You don’t see or hear much about this 1990 German Export Special Run nowadays because it’s a rather boring and unremarkable thing: a solid, unshaded Black paint job on a Traditional Secretariat, a mold few people love or collect. 

Only 500 pieces were made – which was pretty typical for a special run of that era – and for a brief moment after they were released there was a market for them. There weren’t a lot of special runs getting made around that time, and this one was initially available only through European dealers, which made it a hot commodity among U.S. collectors for a while.

You don’t see many of them for sale today. Some of it can be chalked up to the passage of time: it was released over 30 years ago, and there have only been a million or two special runs released since then. 
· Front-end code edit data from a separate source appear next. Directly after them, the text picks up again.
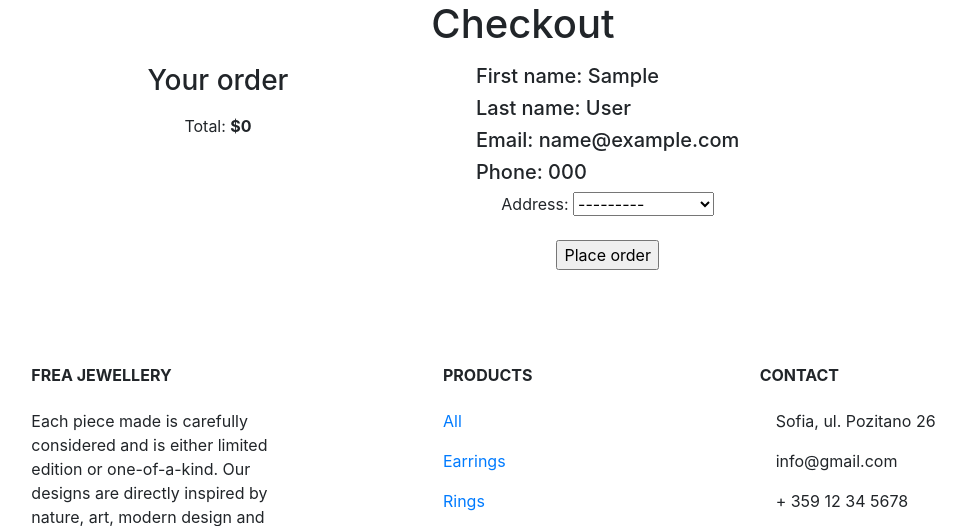
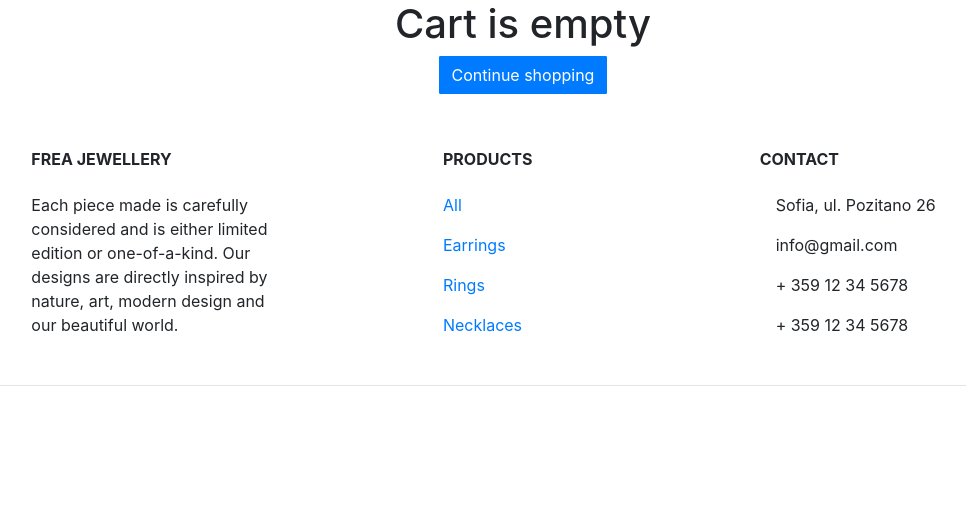
Before and after one commit to duygu-mustafa/softuni-web--project, a Django app: page /order/create/ in a window 1280 px wide. Shown: the part 72-598 px from the top of the page, without its empty margins (117-1083 px from the left). Run offline with Django 3.2, Linux system fonts and the light colour scheme; a user stored in the database is signed in; tables that the repository leaves empty hold one stand-in row (values such as "Sample post").

Commit message:
Added custom decorator for checkout

```diff
--- a/accounts/forms.py
+++ b/accounts/forms.py
@@ -62,4 +62,4 @@ class AddressForm(forms.ModelForm):
 
     class Meta:
         model = Address
-        exclude = ('profile',)
+        exclude = ('profile', 'is_default',)
--- a/accounts/views.py
+++ b/accounts/views.py
@@ -103,6 +103,7 @@ def create_address(request):
         if form.is_valid():
             address = form.save(commit=False)
             address.profile_id = request.user.profile.id
+            address.is_default = False
             address.save()
             return redirect('user addresses')
         context = {
@@ -124,8 +125,9 @@ def edit_address(request, pk):
     else:
         form = AddressForm(request.POST, instance=address)
         if form.is_valid():
-            address = form.save()
+            address = form.save(commit=False)
             address.profile = request.user.profile
+            address.is_default = False
             address.save()
             return redirect('user addresses')
         context = {
--- /dev/null
+++ b/order/decorators.py
@@ -0,0 +1,15 @@
+from django.http import HttpResponse
+from django.shortcuts import render
+
+from cart.cart import Cart
+
+
+def cart_items_required(func):
+    def wrapper(request, *args, **kwargs):
+        cart = Cart(request)
+        if len(cart) == 0:
+            return render(request, 'order/cart_empty.html')
+        else:
+            return func(request, *args, **kwargs)
+
+    return wrapper
--- a/order/models.py
+++ b/order/models.py
@@ -14,7 +14,7 @@ class Order(models.Model):
     ]
 
     profile = models.ForeignKey(Profile, on_delete=CASCADE)
-    address = models.ForeignKey(Address, on_delete=DO_NOTHING)
+    address = models.ForeignKey(Address, on_delete=CASCADE)
     created = models.DateTimeField(auto_now_add=True)
     status = models.CharField(
         max_length=2,
--- a/order/views.py
+++ b/order/views.py
@@ -3,11 +3,13 @@ from django.shortcuts import render
 
 from accounts.models import Address
 from cart.cart import Cart
+from order.decorators import cart_items_required
 from order.forms import OrderCreateForm
 from order.models import OrderItem
 
 
 @login_required
+@cart_items_required
 def create_order(request):
     cart = Cart(request)
     profile = request.user.profile
--- /dev/null
+++ b/templates/order/cart_empty.html
@@ -0,0 +1,10 @@
+{% extends 'shared/base.html' %}
+
+{% block site_title %}
+    Cart is empty
+{% endblock %}
+
+{% block site_content %}
+    <h1>Cart is empty</h1>
+    <a href="{% url "list items" %}" class="btn btn-primary">Continue shopping</a>
+{% endblock %}
--- a/templates/order/create_order.html
+++ b/templates/order/create_order.html
@@ -27,11 +27,17 @@
             <h5 class="text-left">Email: {{ user.email }}</h5>
             <h5 class="text-left">Phone: {{ user.profile.phone }}</h5>
 
+            <a href="{% url 'create address' %}"> Or add another address</a>
             <form action="{% url 'create order' %}" method="post" class="order-form">
                 {{ form.as_p }}
-                <p><input type="submit" value="Place order"></p>
+
+                <p>
+                    <button type="submit" class="btn btn-warning">Place order</button>
+                </p>
                 {% csrf_token %}
             </form>
+
+
         </div>
 
 
```
Also changed, not shown: media/items/wings.jpg (added), order/migrations/0002_auto_20201210_1359.py (added).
Burmese was also a product of its time: as a consequence of its shift in production from Chicago to New Jersey, they lost a lot of the talented employees that made Breyer what it was. Reeves was primarily a distributor, not a manufacturer, and they could ill-afford those losses.

While many of the models that were released during this time were (and are) beloved by the collectors who discovered the hobby during that era, those of us who came before (and after) are a little more sanguine about them. 

Everything and everybody goes through a rough patch or two in their lives, and if the models Reeves released during this time period were the worst of theirs, I think weathered it well.

(Let us not speak of Shrinkies.)

Will Burmese see a renaissance of interest now, in light of Her Majesty’s passing? Perhaps. Mine is not going anywhere: I am rather fond of the Secretariat mold for a variety of sentimental reasons, and I am not the kind of person who sees my collection purely in monetary terms.

Tuesday, September 6, 2022

A Very Brief Report From Your Ambassador to Another Planet

Here is the extremely condensed summary of my Chicon 8 report, in the style of Grant Morrison’s All-Star Superman:

  • Made friends.
  • Forged alliances. 
  • Plotted the destruction of my enemies.
  • Partied like a rockstar. 

I had a wonderful time, and I wish (more of) you could have made it. A bigger and better report of the trip will be posted in a couple of days, after my ears stop ringing and the laundry gets washed.

(And also: I will neither confirm nor deny that there may be video of me dancing somewhere on the Internet.)